BB asks banks to disburse larger loans in phases
Bangladesh Bank has suggested banks should disburse any large loan in phases rather than in a lump sum way in order to ensure proper utilisation of the loans and check money laundering.
The central bank made the suggestion in its quarterly report on 'Money and Money Exchange Rate'. The report was released on Wednesday.
The BB in its report said that banks must make proper assessments before providing loans and ensure that the loans were utilised properly with a view to reducing the banks' total classified loans.
The amount of defaulted loans in banks soared to Tk 1,20,656 crore at the end of December 2022 from Tk 1,03,273 crore in the same period of 2021, according to BB data released on Sunday.
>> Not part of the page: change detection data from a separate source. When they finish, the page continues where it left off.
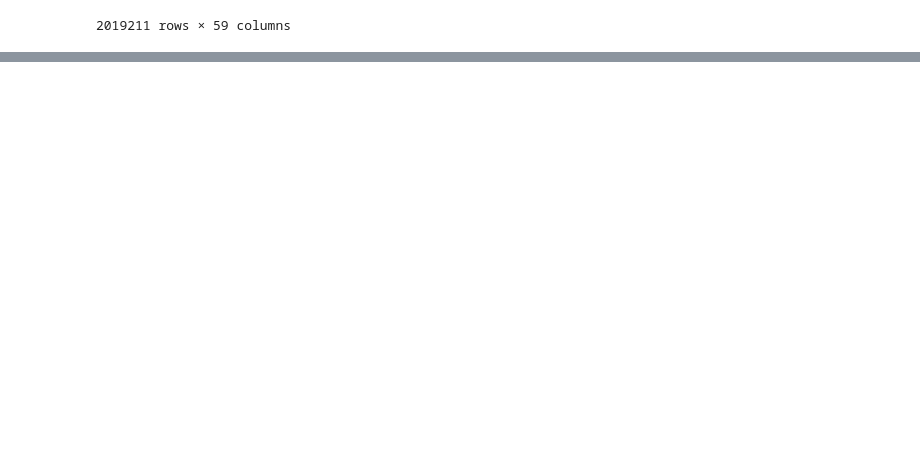
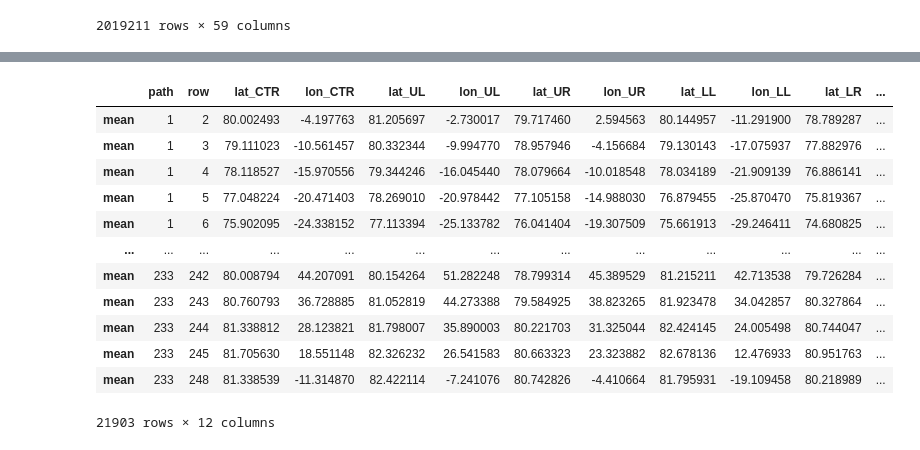
Before and after one commit to geostacks/GeoStacks, a Jupyter notebook: LS8_derive_metadata.ipynb, the cells around one changed output, grey strips where cells are left out. Drawn from its saved outputs; the diff is of its cells as text; code cells hidden in the pictures; blank space fills up the shorter version.

```diff
--- a/LS8_derive_metadata.ipynb
+++ b/LS8_derive_metadata.ipynb
@@ -97,3 +97,29 @@ output_data
 21903 rows × 12 columns
+# %%
+output_data = output_data.rename(columns={'sceneCenterLatitude': 'lat_CTR',
+                                          'sceneCenterLongitude': 'lon_CTR',
+                                          'upperLeftCornerLatitude': 'lat_UL',
+                                          'upperLeftCornerLongitude': 'lon_UL',
+                                          'upperRightCornerLatitude': 'lat_UR',
+                                          'upperRightCornerLongitude': 'lon_UR',
+                                          'lowerLeftCornerLatitude': 'lat_LL',
+                                          'lowerLeftCornerLongitude': 'lon_LL',
+                                          'lowerRightCornerLatitude': 'lat_LR',
+                                          'lowerRightCornerLongitude': 'lon_LR'})
+output_data
+# %% [output]
+|  | path | row | lat_CTR | lon_CTR | lat_UL | lon_UL | lat_UR | lon_UR | lat_LL | lon_LL | lat_LR | ... |
+| mean | 1 | 2 | 80.002493 | -4.197763 | 81.205697 | -2.730017 | 79.717460 | 2.594563 | 80.144957 | -11.291900 | 78.789287 | ... |
+| mean | 1 | 3 | 79.111023 | -10.561457 | 80.332344 | -9.994770 | 78.957946 | -4.156684 | 79.130143 | -17.075937 | 77.882976 | ... |
+| mean | 1 | 4 | 78.118527 | -15.970556 | 79.344246 | -16.045440 | 78.079664 | -10.018548 | 78.034189 | -21.909139 | 76.886141 | ... |
+| mean | 1 | 5 | 77.048224 | -20.471403 | 78.269010 | -20.978442 | 77.105158 | -14.988030 | 76.879455 | -25.870470 | 75.819367 | ... |
+| mean | 1 | 6 | 75.902095 | -24.338152 | 77.113394 | -25.133782 | 76.041404 | -19.307509 | 75.661913 | -29.246411 | 74.680825 | ... |
+| ... | ... | ... | ... | ... | ... | ... | ... | ... | ... | ... | ... | ... |
+| mean | 233 | 242 | 80.008794 | 44.207091 | 80.154264 | 51.282248 | 78.799314 | 45.389529 | 81.215211 | 42.713538 | 79.726284 | ... |
+| mean | 233 | 243 | 80.760793 | 36.728885 | 81.052819 | 44.273388 | 79.584925 | 38.823265 | 81.923478 | 34.042857 | 80.327864 | ... |
+| mean | 233 | 244 | 81.338812 | 28.123821 | 81.798007 | 35.890003 | 80.221703 | 31.325044 | 82.424145 | 24.005498 | 80.744047 | ... |
+| mean | 233 | 245 | 81.705630 | 18.551148 | 82.326232 | 26.541583 | 80.663323 | 23.323882 | 82.678136 | 12.476933 | 80.951763 | ... |
+| mean | 233 | 248 | 81.338539 | -11.314870 | 82.422114 | -7.241076 | 80.742826 | -4.410664 | 81.795931 | -19.109458 | 80.218989 | ... |
+21903 rows × 12 columns
 # %%
 output_data.to_csv('LANDSAT_8_C1_cornerpoints.csv', index=False)
```
Also changed, not shown: parts of 4 cells of this notebook, 1 other file.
Non-performing loans (NPL) amounted to Tk 88,734 crore in December 2020. Despite promises from the government and the central bank to reduce defaulted loans, the situation is deteriorating, bankers said.
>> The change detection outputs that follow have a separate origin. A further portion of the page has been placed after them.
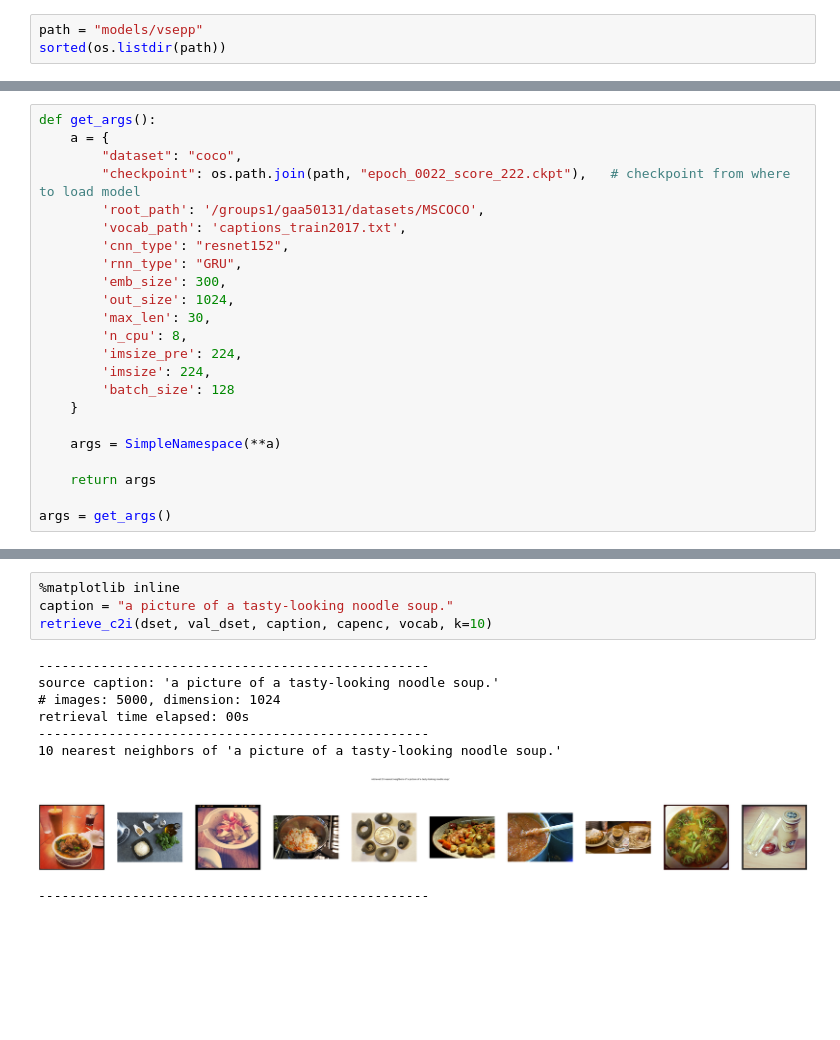
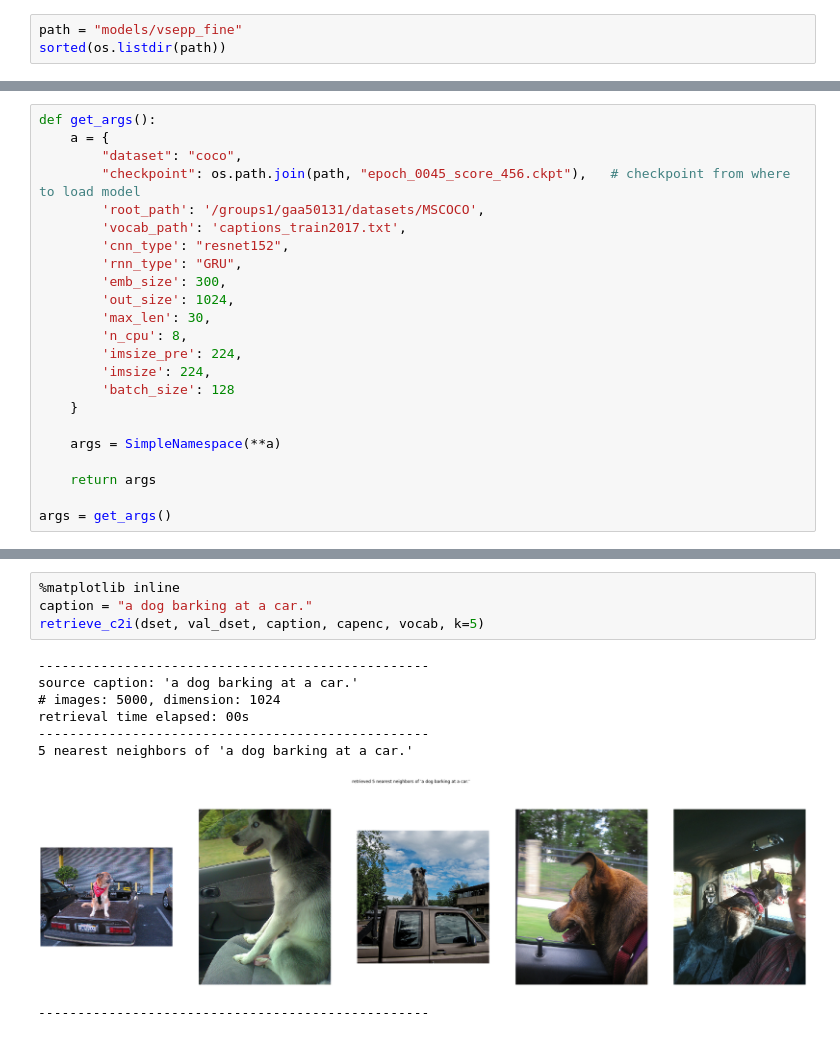
Before and after one commit to skasai5296/VSE, a Jupyter notebook: visualize.ipynb, the cells around one changed output, grey strips where cells are left out. Saved outputs shown, nothing was run; the diff lists cells and outputs as text; blank space fills up the shorter version.

```diff
--- a/visualize.ipynb
+++ b/visualize.ipynb
@@ -22,6 +21,6 @@ from model import ImageEncoder, CaptionEncoder
 from vocab import Vocabulary
 from eval import retrieve_i2c, retrieve_c2i
 # %%
-path = "models/vsepp"
+path = "models/vsepp_fine"
 sorted(os.listdir(path))
 # %% [output]
@@ -34,7 +42,7 @@ sorted(os.listdir(path))
 def get_args():
     a = {
         "dataset": "coco",
-        "checkpoint": os.path.join(path, "epoch_0022_score_222.ckpt"),   # checkpoint from where to load model
+        "checkpoint": os.path.join(path, "epoch_0045_score_456.ckpt"),   # checkpoint from where to load model
         'root_path': '/groups1/gaa50131/datasets/MSCOCO',
         'vocab_path': 'captions_train2017.txt',
         'cnn_type': "resnet152",
@@ -121,14 +129,14 @@ Racers riding four wheelers while a crowd watches.
 --------------------------------------------------
 # %%
 %matplotlib inline
-caption = "a picture of a tasty-looking noodle soup."
-retrieve_c2i(dset, val_dset, caption, capenc, vocab, k=10)
+caption = "a dog barking at a car."
+retrieve_c2i(dset, val_dset, caption, capenc, vocab, k=5)
 # %% [output]
 --------------------------------------------------
-source caption: 'a picture of a tasty-looking noodle soup.'
+source caption: 'a dog barking at a car.'
 # images: 5000, dimension: 1024
 retrieval time elapsed: 00s
 --------------------------------------------------
-10 nearest neighbors of 'a picture of a tasty-looking noodle soup.'
+5 nearest neighbors of 'a dog barking at a car.'
-[figure, old version]
+[figure, new version]
 --------------------------------------------------
```
Also changed, not shown: parts of 5 cells of this notebook.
Of the total defaulted loans, Tk 1,06,982 crore or 88 per cent turned into bad loans which the central bank apprehended were not recoverable.
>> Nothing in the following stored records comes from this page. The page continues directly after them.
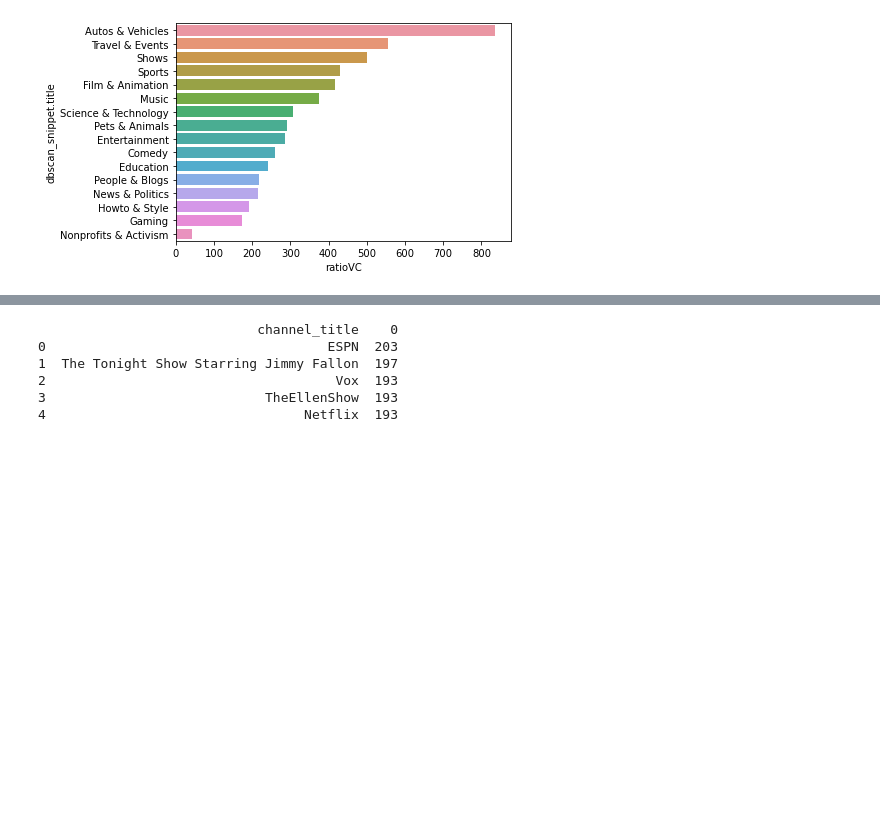
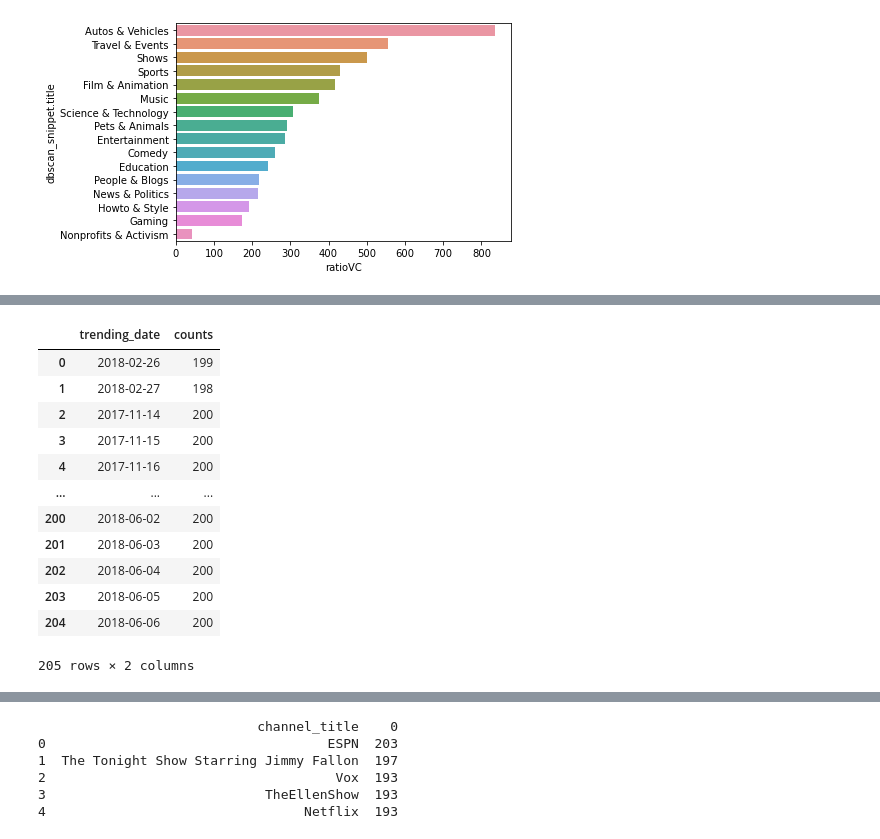
Before and after one commit to JALG99/EB-2021-1-CC51-Grupo5, a Jupyter notebook: TF.ipynb, the cells around one changed output, grey strips where cells are left out. Saved outputs shown, nothing was run; the diff lists cells and outputs as text; code cells hidden in the pictures; blank space fills up the shorter version.

```diff
--- a/TF.ipynb
+++ b/TF.ipynb
@@ -586,0 +620,17 @@ Indexing with multiple keys (implicitly converted to a tuple of keys) will be de
+# %%
+groupUSVideosbyDate = groupUSVideosbyDate.merge(conteo2, how='inner', on='trending_date')
+groupUSVideosbyDate
+# %% [output]
+|  | trending_date | counts |
+| 0 | 2018-02-26 | 199 |
+| 1 | 2018-02-27 | 198 |
+| 2 | 2017-11-14 | 200 |
+| 3 | 2017-11-15 | 200 |
+| 4 | 2017-11-16 | 200 |
+| ... | ... | ... |
+| 200 | 2018-06-02 | 200 |
+| 201 | 2018-06-03 | 200 |
+| 202 | 2018-06-04 | 200 |
+| 203 | 2018-06-05 | 200 |
+| 204 | 2018-06-06 | 200 |
+205 rows × 2 columns
```
Also changed, not shown: parts of 22 cells of this notebook.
The total loans disbursed were Tk 14,77,788 crore at the end of December 2022 and 8.16 per cent of them became classified. The ratio was 7.93 per cent at the end of December in 2021.
The rising volume of NPL's is expected to have myriad adverse consequences, including destroying the trust of depositors, which is resulting in reduced deposit growth in the banking sector.
The BB in its report claimed that it had strengthened monitoring on loans and loan recovery of the banks to avert risks of defaulting.
It also said BB had been working to reduce defaulted loans, address risks in money and loan market, protect interests of depositors, prevent imbalance in between asset and liability in the banking sector and promote growth in the private sector credit for the continuation of economic development.
The central bank has imposed various restrictions on imports of luxury products, which helped to check foreign currency crisis on the market. The real effective exchange rate was Tk 104.81 at the end of December 2022.
The country's trade deficit dropped to $12.3 billion in July-December period of FY23 compared with that of $15.7 billion in the same period in the past financial year 2021-22 due to a fall in imports.
According to the Bangladesh Bank (BB) data, the private sector credit growth dropped to 12.8 per cent in December, the sixth month of the current financial year 2022-23, from 13.97 per cent in November.
Inflation has increased in recent days due to a host of reasons, including rising import cost and energy prices on the local market and appreciation of the dollar against the local currency taka.
Due to the high global inflation, it appeared to be challenging for Bangladesh to lower the inflation to a bearable mark, the report said. Inflation has become the most challenging task for the financial sector.
To avert pressure on the exchange rate, the county needs to reduce imports and raise domestic production, it suggested, adding that exports and remittance inflow must be raised.